We can make everything faster – that is also important because you can collect more data and send more data to [the Toro Rosso factory at] Faenza and they can analyse it better. And we can make sensors cheaper. And cheaper is very important because if you look at Formula 1 in the days of Niki Lauda, IT budgets were one per cent, [maybe] 0.1 per cent. But if you look at Formula 1 today it’s like ten per cent because you have all of the systems that simulate the behaviour of the car.
You have computational fluid dynamics that simulates the behaviour of the car, so it is a very significant part of the budget. So, every part of the budget that you can save you can spend on engineering.
Q: Formula 1 is technology driven sport – is that what attracts you?
SB: Yes, I like it. It is good. It is a little bit sad that the regulations do not make it more competitive, and I’m not sure why because it is not difficult. They talk about it and one thing they should do, I think, [is] that for all of the teams you should limit their budgets. That’s a main parameter – I think it’s not fun when you have teams with completely different budgets trying to compete. It can be different, but let’s say you [used to] have 150m-100m and now you have 50m to 500m.
Otherwise it is a good sport. I think something that is sad is that there is not enough attention [paid] to designers and to engineers. There is [some], but not really enough I think. [With] the engineers – how many people know the names of the drivers? Many. How many people know the names of the constructors? Very few. In fact in many cases constructors are more important that the drivers.
[But] I think it is a good sport. Although I think all of the teams need to beef up their security. Personally, I am puzzled how the teams are not really caring about security. It’s very strange.

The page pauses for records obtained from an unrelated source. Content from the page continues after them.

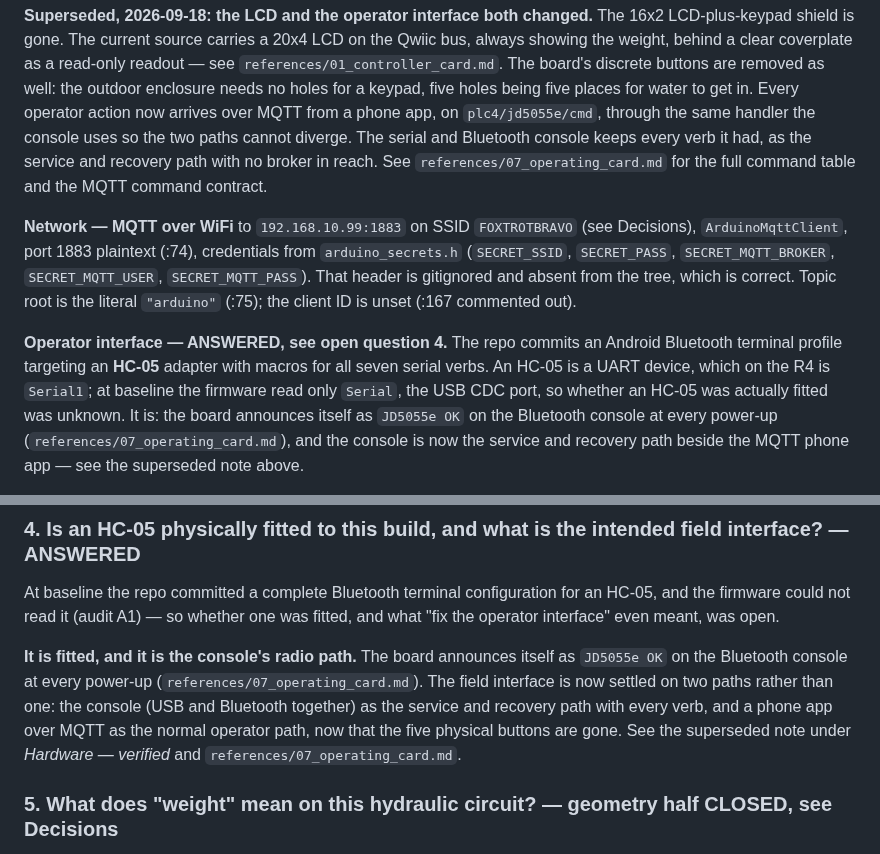
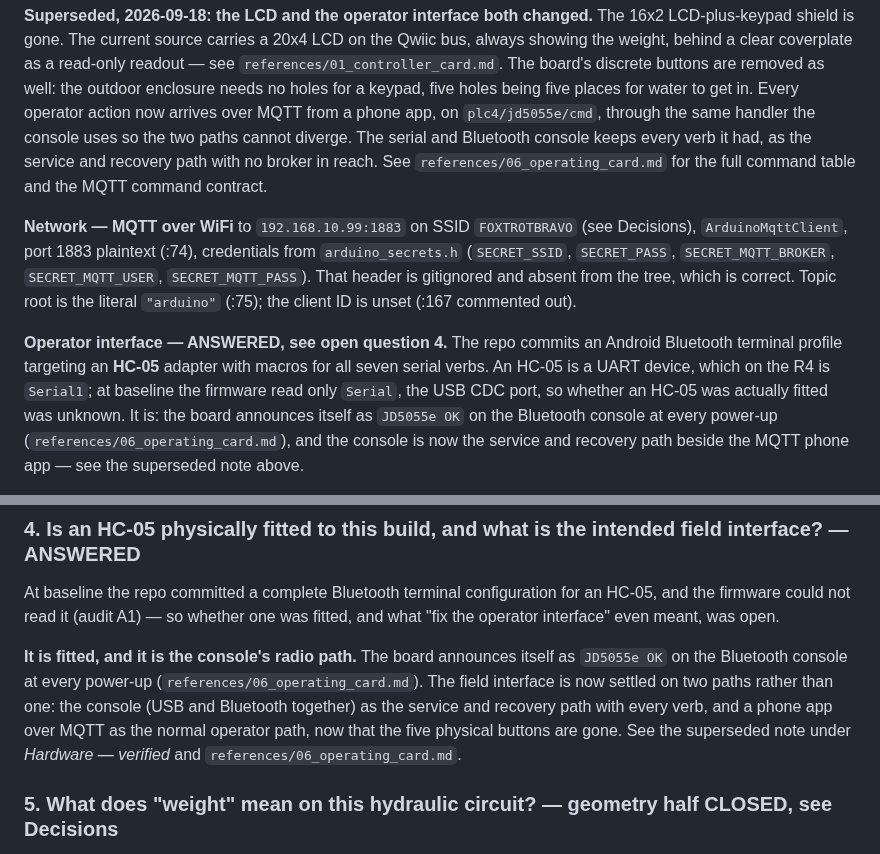
Before and after one commit to Alex-Pennington/ArduinoHydraulicScale, a Markdown page: BRIEF.md, 2 parts joined by grey strips. Rendered like a GitHub page.

Commit message:
Migrate BRIEF.md citations of the operating card to 06
The card is references/06_operating_card.md; 07_operating_card.md no longer exists, so the four citations pointed at nothing.

Co-Authored-By: Claude Opus 5.5 <noreply@anthropic.com>

```diff
--- a/BRIEF.md
+++ b/BRIEF.md
@@ -193,7 +193,7 @@ outdoor enclosure needs no holes for a keypad, five holes being five places for
 in. Every operator action now arrives over MQTT from a phone app, on `plc4/jd5055e/cmd`,
 through the same handler the console uses so the two paths cannot diverge. The serial and
 Bluetooth console keeps every verb it had, as the service and recovery path with no broker
-in reach. See `references/07_operating_card.md` for the full command table and the MQTT command contract.
+in reach. See `references/06_operating_card.md` for the full command table and the MQTT command contract.
 
 **Network — MQTT over WiFi** to `192.168.10.99:1883` on SSID `FOXTROTBRAVO` (see Decisions),
 `ArduinoMqttClient`, port 1883 plaintext (:74), credentials from
@@ -206,7 +206,7 @@ terminal profile targeting an **HC-05** adapter with macros for all seven serial
 HC-05 is a UART device, which on the R4 is `Serial1`; at baseline the firmware read only
 `Serial`, the USB CDC port, so whether an HC-05 was actually fitted was unknown. It is: the
 board announces itself as `JD5055e OK` on the Bluetooth console at every power-up
-(`references/07_operating_card.md`), and the console is now the service and recovery path beside the MQTT phone
+(`references/06_operating_card.md`), and the console is now the service and recovery path beside the MQTT phone
 app — see the superseded note above.
 
 **Serial verbs:** `tare`, `cal`, `+`, `-`, `read`, `sum`, `clear`, `debug`. Calibration is a
@@ -323,11 +323,11 @@ the firmware could not read it (audit A1) — so whether one was fitted, and wha
 operator interface" even meant, was open.
 
 **It is fitted, and it is the console's radio path.** The board announces itself as
-`JD5055e OK` on the Bluetooth console at every power-up (`references/07_operating_card.md`). The field interface
+`JD5055e OK` on the Bluetooth console at every power-up (`references/06_operating_card.md`). The field interface
 is now settled on two paths rather than one: the console (USB and Bluetooth together) as the
 service and recovery path with every verb, and a phone app over MQTT as the normal operator
 path, now that the five physical buttons are gone. See the superseded note under *Hardware —
-verified* and `references/07_operating_card.md`.
+verified* and `references/06_operating_card.md`.
 
 ### 5. What does "weight" mean on this hydraulic circuit? — **geometry half CLOSED, see Decisions**
 
```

Q: But Ferrari has a relationship with Kaspersky, presumably everyone has a relationship like that?
SB: Not everybody. Even Kaspersky, I don’t think they do too much for security. I know Kaspersky very well personally and they are a big partner [of Acronis] – they sell our products and we sell their products, and their head of security research is working for me and they employ many people [from us].
We have 1,000 people but 500 are in Russia and in Russia we are one of the top three employers for top engineers. Kaspersky is another one, and so we definitely have a lot of exchanges and so I don’t think it’s used as much for Ferrari.
What do you make of Beloussov’s comments? Leave your thoughts in the comment section below or head over to the JA on F1 Facebook page for more discussion.